Many unaware of this dark history
Morris, who is now 60, says much of the violence and abuse that went on in residential schools has been hidden, and it's important to raise that awareness in young people.
"I'm sure a lot of them will be in shock because they're not going to realize, hey this took place," said Morris, who now lives in Birch Hill.
"They'll probably find it hard to believe."
I was lost. My identity was gone. You know, I just didn't feel like a person.— Charlotte Morris
Morris still has vivid memories of the day she and her older sister, Margaret, and younger brother, Harry, were put in a car and driven away from their home on Lennox Island, P.E.I.
"Didn't have a clue what was going on. No one had told us where we were going."
Around 120 First Nations children would have been at Shubenacadie when Morris and her siblings were there. Morris and her sister are two of 26 survivors from P.E.I. who are still living.
Lost language, family ties
Morris remembers how big the place felt that first day, counting the flights of stairs she had to climb to get to the dormitory, and how scary the nuns seemed.
"You know, afraid of them because we were with strangers. Like, we didn't say a word. We just cried."
After that first day, Morris and her sister weren't allowed any contact with their little brother. The only time girls and boys saw each other was during mealtimes in the large dining hall, but even then Morris said the boys were on one side and the girls on the other.
"You couldn't even say, 'Hi,' to them. You couldn't even talk to them. You weren't allowed to do that."
Every night trying to fall asleep, Morris held out hope she would get to go home, but it would be a year before that happened, when Morris and her siblings went home for the summer.
Took 20 years to begin recovery
Morris only spent three years at the school, but said it took two decades for her to start to recover emotionally from the treatment she and other students faced while they were there, like being forced to stay outside in bad weather.
"It could be freezing cold out there, it could be raining and they won't let you in, even if you knock on the door to come in. They'd keep the door locked."
Morris remembers feeling helpless, crouched at the door, watching girls cry.
But there was one small silver lining — outside, the girls could speak to each other in Mi'kmaq, something they would be severely punished for when the nuns were around.
Home life crumbled

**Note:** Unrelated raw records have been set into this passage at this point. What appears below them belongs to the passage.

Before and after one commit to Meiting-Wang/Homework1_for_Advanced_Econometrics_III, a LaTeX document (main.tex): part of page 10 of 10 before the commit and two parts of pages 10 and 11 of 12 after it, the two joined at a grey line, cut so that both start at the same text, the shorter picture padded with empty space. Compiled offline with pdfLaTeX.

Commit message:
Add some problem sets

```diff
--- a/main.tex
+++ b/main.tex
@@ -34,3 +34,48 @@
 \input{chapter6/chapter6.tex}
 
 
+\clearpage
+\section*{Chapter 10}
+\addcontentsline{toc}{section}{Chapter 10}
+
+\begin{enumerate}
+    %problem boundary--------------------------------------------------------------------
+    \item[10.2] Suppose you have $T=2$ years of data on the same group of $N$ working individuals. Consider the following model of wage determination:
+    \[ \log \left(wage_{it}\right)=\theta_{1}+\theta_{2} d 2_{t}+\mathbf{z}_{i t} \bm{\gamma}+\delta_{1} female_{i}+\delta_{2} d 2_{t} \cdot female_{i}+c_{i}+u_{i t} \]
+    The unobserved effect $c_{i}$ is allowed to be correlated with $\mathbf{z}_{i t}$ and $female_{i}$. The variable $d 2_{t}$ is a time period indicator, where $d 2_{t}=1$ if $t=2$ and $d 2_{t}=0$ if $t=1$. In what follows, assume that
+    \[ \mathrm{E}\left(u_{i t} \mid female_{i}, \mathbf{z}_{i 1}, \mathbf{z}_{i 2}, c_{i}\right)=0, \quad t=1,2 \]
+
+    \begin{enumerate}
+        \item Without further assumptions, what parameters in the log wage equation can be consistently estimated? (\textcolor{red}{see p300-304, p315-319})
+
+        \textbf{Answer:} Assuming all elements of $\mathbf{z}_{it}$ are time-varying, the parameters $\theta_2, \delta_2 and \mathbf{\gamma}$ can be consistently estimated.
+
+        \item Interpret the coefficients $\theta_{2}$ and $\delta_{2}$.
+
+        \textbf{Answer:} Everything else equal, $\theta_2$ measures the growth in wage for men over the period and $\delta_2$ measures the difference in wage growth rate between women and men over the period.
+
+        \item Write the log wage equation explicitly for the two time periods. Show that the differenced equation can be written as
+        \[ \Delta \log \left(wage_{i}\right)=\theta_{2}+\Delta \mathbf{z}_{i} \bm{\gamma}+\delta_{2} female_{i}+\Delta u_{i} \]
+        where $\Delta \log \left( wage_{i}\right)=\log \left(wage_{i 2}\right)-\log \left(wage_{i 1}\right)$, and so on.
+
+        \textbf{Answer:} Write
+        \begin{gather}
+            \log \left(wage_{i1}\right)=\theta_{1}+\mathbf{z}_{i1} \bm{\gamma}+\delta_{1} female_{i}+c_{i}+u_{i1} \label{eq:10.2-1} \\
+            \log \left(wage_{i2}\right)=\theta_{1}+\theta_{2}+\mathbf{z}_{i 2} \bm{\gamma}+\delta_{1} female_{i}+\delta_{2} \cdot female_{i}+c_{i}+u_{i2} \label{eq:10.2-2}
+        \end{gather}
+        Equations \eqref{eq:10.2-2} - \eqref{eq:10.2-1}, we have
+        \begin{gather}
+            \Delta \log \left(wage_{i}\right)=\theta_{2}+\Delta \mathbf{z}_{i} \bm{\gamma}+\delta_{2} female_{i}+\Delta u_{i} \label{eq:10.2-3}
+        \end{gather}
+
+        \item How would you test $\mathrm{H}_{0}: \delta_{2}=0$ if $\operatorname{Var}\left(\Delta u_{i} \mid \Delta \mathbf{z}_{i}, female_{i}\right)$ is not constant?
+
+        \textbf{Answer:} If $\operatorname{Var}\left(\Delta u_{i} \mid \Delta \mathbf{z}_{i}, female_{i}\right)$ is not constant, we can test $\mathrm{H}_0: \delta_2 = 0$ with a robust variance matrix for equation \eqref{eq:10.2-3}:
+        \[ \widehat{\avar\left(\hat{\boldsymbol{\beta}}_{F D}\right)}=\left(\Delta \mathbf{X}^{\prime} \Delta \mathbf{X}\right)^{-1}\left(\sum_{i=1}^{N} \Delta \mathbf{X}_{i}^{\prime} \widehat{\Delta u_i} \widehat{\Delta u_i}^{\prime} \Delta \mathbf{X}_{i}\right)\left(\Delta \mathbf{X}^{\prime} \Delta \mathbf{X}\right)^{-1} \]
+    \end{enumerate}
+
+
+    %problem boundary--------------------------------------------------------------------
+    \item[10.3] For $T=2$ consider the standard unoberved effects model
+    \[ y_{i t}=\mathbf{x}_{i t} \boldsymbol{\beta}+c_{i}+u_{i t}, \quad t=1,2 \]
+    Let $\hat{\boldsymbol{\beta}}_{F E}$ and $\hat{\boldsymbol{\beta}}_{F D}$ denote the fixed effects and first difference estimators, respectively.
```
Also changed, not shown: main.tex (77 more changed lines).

When the school closed three years later, Morris headed home to Lennox Island, but the damage from those years had already been done.
We've been told it goes through seven generations before the effects disappear. As this happened during most of our lifetimes, we still have a long way to go.— Tammy MacDonald, historical researcher with the Mi'kmaq Confederacy of Prince Edward Island
"I was lost. My identity was gone. You know, I just didn't feel like a person. I wasn't able to function on my own."
Home wasn't the same either. Her parents had split up and alcohol had taken over their lives, said Morris.
"So we didn't have a happy home to go to. We were free, but we weren't free in a happy way."
Ten years after a bad first marriage that included drinking and drugs, Morris finally sought counseling at the age of 29. She said unraveling that emotional damage took time.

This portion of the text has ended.